** Available data follows **

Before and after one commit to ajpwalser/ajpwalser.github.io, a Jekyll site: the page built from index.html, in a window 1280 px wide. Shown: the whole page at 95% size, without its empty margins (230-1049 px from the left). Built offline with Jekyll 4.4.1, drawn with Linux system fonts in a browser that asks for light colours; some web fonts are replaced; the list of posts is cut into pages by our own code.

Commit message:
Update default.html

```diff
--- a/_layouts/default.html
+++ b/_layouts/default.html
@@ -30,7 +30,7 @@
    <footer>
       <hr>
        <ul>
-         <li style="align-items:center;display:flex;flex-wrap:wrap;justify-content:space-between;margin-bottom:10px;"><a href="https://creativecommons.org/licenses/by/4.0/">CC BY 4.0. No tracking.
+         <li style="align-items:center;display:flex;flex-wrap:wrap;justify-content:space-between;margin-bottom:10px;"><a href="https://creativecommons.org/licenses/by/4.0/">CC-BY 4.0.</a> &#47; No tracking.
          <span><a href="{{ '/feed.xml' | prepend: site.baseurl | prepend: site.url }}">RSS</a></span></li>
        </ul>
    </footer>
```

** End of Available data **

What you have to do: If a line above contains the word "default", list it.

Task result:
Update default.html
--- a/_layouts/default.html
+++ b/_layouts/default.html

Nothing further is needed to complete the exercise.